My Southwest flight to Salt Lake City and the Sundance Film Festival leaves tomorrow morning around 9 am, but due to a longish Las Vegas layover I won’t arrive at the Park Regency condo until 5 pm or so. Like last year, Hollywood Elsewhere is bunking at the Park Regency with World of Reel‘s Jordan Ruimy and seasoned film journo and festival guy Robert Koehler.
My first Sundance in 25…now 26 years without a press pass! I have a sacred duty to fulfill, of course. A duty to myself, the general “never say die” esprit de journalism and the intrepid tradition of Hollywood Elsewhere to fly my ass up there, put on the overcoat and the black cowboy hat, tromp through the snow (Park City is currently at 27 degrees and besieged by winter storm “Indra”) and see everything I can.
I’ve been asking filmmaker and publicist friends to please help with public-screening tickets, and I know I’ll be getting into a fair number of films. Maybe 15 or so. Gavin Hood‘s Official Secrets. The Steven Soderbergh basketball flick at Slamdance, for sure. (Not to mention other Slamdance films, which I’m credentialed to see.) Dan Gilroy‘s Velvet Buzzsaw. The Harvey Weinstein, Mike Wallace, David Crosby and Roy Cohn docs, certainly. Not to mention the accusatory four-hour Michael Jackson doc and the origins of Ridley Scott‘s Alien doc, MEMORY. Whatever I can see.
Some of the alleged hotties: Shia LaBeouf‘s Honey Boy, Nisha Ganatra‘s Late Night, Scott Z. Burns‘ The Report, JD Dillard‘s Sweetheart (if there’s a way to see it without actually attending a midnight screening), Rashid Johnson‘s Native Son, Tomorrow Man (recently sold to Sony Pictures Classics) costarring John Lithgow and Blythe Danner.
Word around the campfire is that Rhys Ernst‘s Adam, Chewitel Ejiofor‘s The Boy Who Harnessed the Wind and Pippa Bianco‘s Share are a tad underwhelming, at least according to one Boy Scout.

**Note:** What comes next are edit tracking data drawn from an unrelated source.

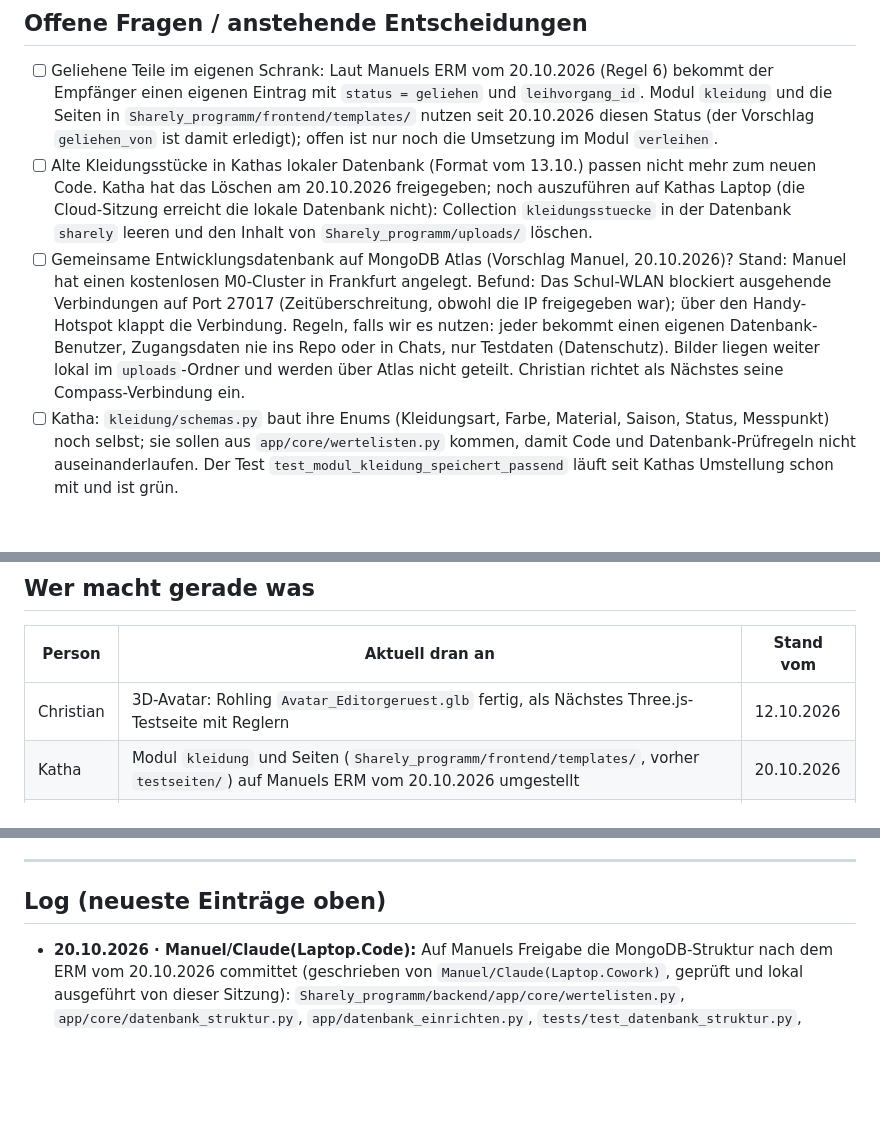
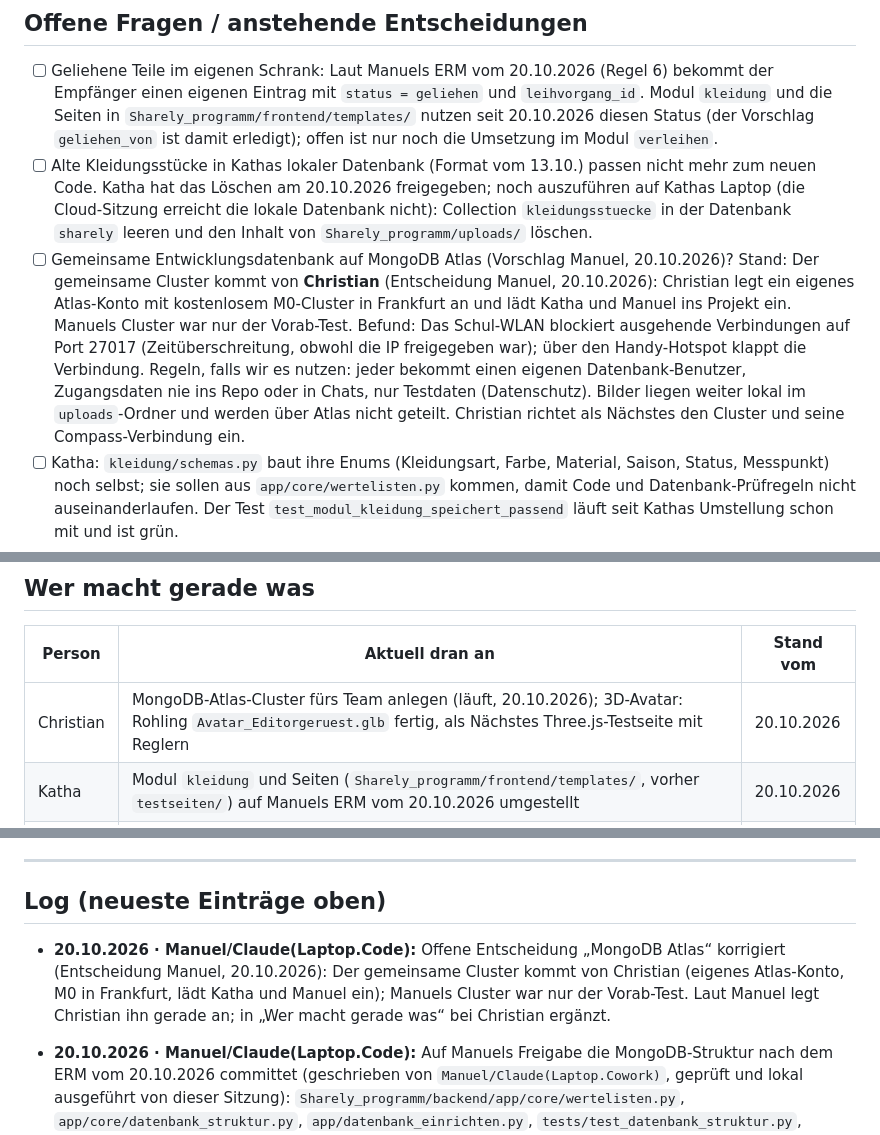
Before and after one commit to Kathamesser/digitaler-Kleiderschrank, a Markdown page: BRAIN.md, 3 parts joined by grey strips. Rendered like a GitHub page; blank space fills up the shorter version.

Commit message:
BRAIN: MongoDB-Atlas-Cluster kommt von Christian (Entscheidung Manuel)
Co-Authored-By: Claude Opus 5.5 <noreply@anthropic.com>

```diff
--- a/BRAIN.md
+++ b/BRAIN.md
@@ -113,7 +113,7 @@ Gute Zusammenarbeit! 🤝
 
 - [ ] Geliehene Teile im eigenen Schrank: Laut Manuels ERM vom 20.10.2026 (Regel 6) bekommt der Empfänger einen eigenen Eintrag mit `status = geliehen` und `leihvorgang_id`. Modul `kleidung` und die Seiten in `Sharely_programm/frontend/templates/` nutzen seit 20.10.2026 diesen Status (der Vorschlag `geliehen_von` ist damit erledigt); offen ist nur noch die Umsetzung im Modul `verleihen`.
 - [ ] Alte Kleidungsstücke in Kathas lokaler Datenbank (Format vom 13.10.) passen nicht mehr zum neuen Code. Katha hat das Löschen am 20.10.2026 freigegeben; noch auszuführen auf Kathas Laptop (die Cloud-Sitzung erreicht die lokale Datenbank nicht): Collection `kleidungsstuecke` in der Datenbank `sharely` leeren und den Inhalt von `Sharely_programm/uploads/` löschen.
-- [ ] Gemeinsame Entwicklungsdatenbank auf MongoDB Atlas (Vorschlag Manuel, 20.10.2026)? Stand: Manuel hat einen kostenlosen M0-Cluster in Frankfurt angelegt. Befund: Das Schul-WLAN blockiert ausgehende Verbindungen auf Port 27017 (Zeitüberschreitung, obwohl die IP freigegeben war); über den Handy-Hotspot klappt die Verbindung. Regeln, falls wir es nutzen: jeder bekommt einen eigenen Datenbank-Benutzer, Zugangsdaten nie ins Repo oder in Chats, nur Testdaten (Datenschutz). Bilder liegen weiter lokal im `uploads`-Ordner und werden über Atlas nicht geteilt. Christian richtet als Nächstes seine Compass-Verbindung ein.
+- [ ] Gemeinsame Entwicklungsdatenbank auf MongoDB Atlas (Vorschlag Manuel, 20.10.2026)? Stand: Der gemeinsame Cluster kommt von **Christian** (Entscheidung Manuel, 20.10.2026): Christian legt ein eigenes Atlas-Konto mit kostenlosem M0-Cluster in Frankfurt an und lädt Katha und Manuel ins Projekt ein. Manuels Cluster war nur der Vorab-Test. Befund: Das Schul-WLAN blockiert ausgehende Verbindungen auf Port 27017 (Zeitüberschreitung, obwohl die IP freigegeben war); über den Handy-Hotspot klappt die Verbindung. Regeln, falls wir es nutzen: jeder bekommt einen eigenen Datenbank-Benutzer, Zugangsdaten nie ins Repo oder in Chats, nur Testdaten (Datenschutz). Bilder liegen weiter lokal im `uploads`-Ordner und werden über Atlas nicht geteilt. Christian richtet als Nächstes den Cluster und seine Compass-Verbindung ein.
 - [ ] Katha: `kleidung/schemas.py` baut ihre Enums (Kleidungsart, Farbe, Material, Saison, Status, Messpunkt) noch selbst; sie sollen aus `app/core/wertelisten.py` kommen, damit Code und Datenbank-Prüfregeln nicht auseinanderlaufen. Der Test `test_modul_kleidung_speichert_passend` läuft seit Kathas Umstellung schon mit und ist grün.
 - [ ] Frontend-Framework wählen (React oder Vue) — betrifft Phase 1
 - [ ] KI-Anbieter für den Produktimport wählen — betrifft Phase 5
@@ -130,7 +130,7 @@ Gute Zusammenarbeit! 🤝
 
 | Person | Aktuell dran an | Stand vom |
 |---|---|---|
-| Christian | 3D-Avatar: Rohling `Avatar_Editorgeruest.glb` fertig, als Nächstes Three.js-Testseite mit Reglern | 12.10.2026 |
+| Christian | MongoDB-Atlas-Cluster fürs Team anlegen (läuft, 20.10.2026); 3D-Avatar: Rohling `Avatar_Editorgeruest.glb` fertig, als Nächstes Three.js-Testseite mit Reglern | 20.10.2026 |
 | Katha | Modul `kleidung` und Seiten (`Sharely_programm/frontend/templates/`, vorher `testseiten/`) auf Manuels ERM vom 20.10.2026 umgestellt | 20.10.2026 |
 | Manuel | MongoDB-Struktur nach dem ERM vom 20.10. im Backend (Prüfregeln, Indizes, Einrichtungsskript); MongoDB Atlas als gemeinsame Entwicklungsdatenbank im Test | 20.10.2026 |
 
@@ -159,6 +159,7 @@ Gute Zusammenarbeit! 🤝
 
 ## Log (neueste Einträge oben)
 
+- **20.10.2026 · Manuel/Claude(Laptop.Code):** Offene Entscheidung „MongoDB Atlas“ korrigiert (Entscheidung Manuel, 20.10.2026): Der gemeinsame Cluster kommt von Christian (eigenes Atlas-Konto, M0 in Frankfurt, lädt Katha und Manuel ein); Manuels Cluster war nur der Vorab-Test. Laut Manuel legt Christian ihn gerade an; in „Wer macht gerade was“ bei Christian ergänzt.
 - **20.10.2026 · Manuel/Claude(Laptop.Code):** Auf Manuels Freigabe die MongoDB-Struktur nach dem ERM vom 20.10.2026 committet (geschrieben von `Manuel/Claude(Laptop.Cowork)`, geprüft und lokal ausgeführt von dieser Sitzung): `Sharely_programm/backend/app/core/wertelisten.py`, `app/core/datenbank_struktur.py`, `app/datenbank_einrichten.py`, `tests/test_datenbank_struktur.py`, Abschnitt „Datenbank einrichten“ in `Sharely_programm/backend/README.md`. Wegen Kathas Umzug nach `Sharely_programm/` die Dateien in den neuen Ordner übernommen und im Test den Repo-Pfad angepasst. Geprüft auf Manuels Laptop: `pytest` 67 bestanden (inkl. `test_modul_kleidung_speichert_passend`, läuft dank Kathas Umstellung jetzt mit); Einrichtungsskript legt 13 Collections und 27 Indizes an, Wiederholung meldet „Alles schon auf dem Stand des ERM“; Stammdaten idempotent; ein Kleidungsstück mit altem Status `verschenkt` wird von MongoDB abgelehnt. BRAIN.md: Stand „Datenbankstruktur“, offene Punkte „MongoDB Atlas“ (neu) und „Enums aus `wertelisten.py`“ (Katha), „Wer macht gerade was“. `docs/PROJEKTDOKUMENTATION.md` Kapitel 4.4, 9 und 11.1 ergänzt.
 - **20.10.2026 · Katha/Claude(Laptop.Code):** Auf Kathas Wunsch setzt das Modul `nutzer` beim Hochladen und Entfernen des Profilbilds jetzt `geaendert_am` (UTC), wie im ERM vorgesehen; Zeitpunkt kommt aus `service.py`, `repository.profilbild_setzen` speichert ihn. 1 neuer Test, 26 grün; in der echten Datenbank geprüft, Testbild danach entfernt. Dabei wieder aufgefallen: `uvicorn --reload` meldet unter Windows „Reloading“, arbeitet aber weiter mit dem alten Code; Backend neu gestartet (Tipp im Wissensspeicher).
 - **20.10.2026 · Katha/Claude(Laptop.Code):** Auf Kathas Frage geprüft, ob das ERM wegen des Profilbilds geändert werden muss: nein. Manuels ERM hat schon `Nutzer.Profilbild_Pfad`, in MongoDB `nutzer.profilbild_pfad: String, optional`, genau so ist es umgesetzt; beim Konto löschen wird laut Abschnitt 8 der Upload-Ordner mitgelöscht, das Profilbild ist damit abgedeckt. Offen, nur als Regel (kein neues Feld): wer das Profilbild sehen darf (nur Freunde oder auch alle, die einen über den Nutzernamen suchen). Kleinigkeit im Code: `geaendert_am` wird beim Profilbild noch nicht gesetzt, kommt mit der Registrierung bzw. auf Wunsch.
```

Joe Berlinger‘s Extremely Wicked, Shockingly Evil and Vile, the Zac Efron-as-Ted Bundy pic, is said to be strikingly performed but “dramatically flat.”
Sonya — The White Swan, a Sonja Henie biopic, has been screened in Los Angeles but I’ve heard nothing. Ditto Bart Freundlich‘s After The Wedding, which is opening the festival on Thursday night.
Will audiences be treated to another Manchester By The Sea, a Call me By Your Name, a Big Sick? I would deeply love to experience this kind of thing but I’m not hearing about films of this calibre in the wings. Is anyone?
A typical Sundance-credentialed journo sees 20 to 25 films over this ten-day gathering. But outside the documentaries Sundance ’19 is looking (and it breaks my heart to say this) like it might be just as meh-level “woke” as last year — alternate lifestyles, afflictions, LGBTQ and POC agenda sagas, women in transition, this or that personal issue, healings, buried pain, social maladies, etc.
It’s probably safe to say that the Indiewire crew is going to go totally apeshit over the ’19 equivalents of Blindspotting…films that will barely stir the waters when they open or stream later this year. Go, David Ehrlich and Eric Kohn! Show us your stuff!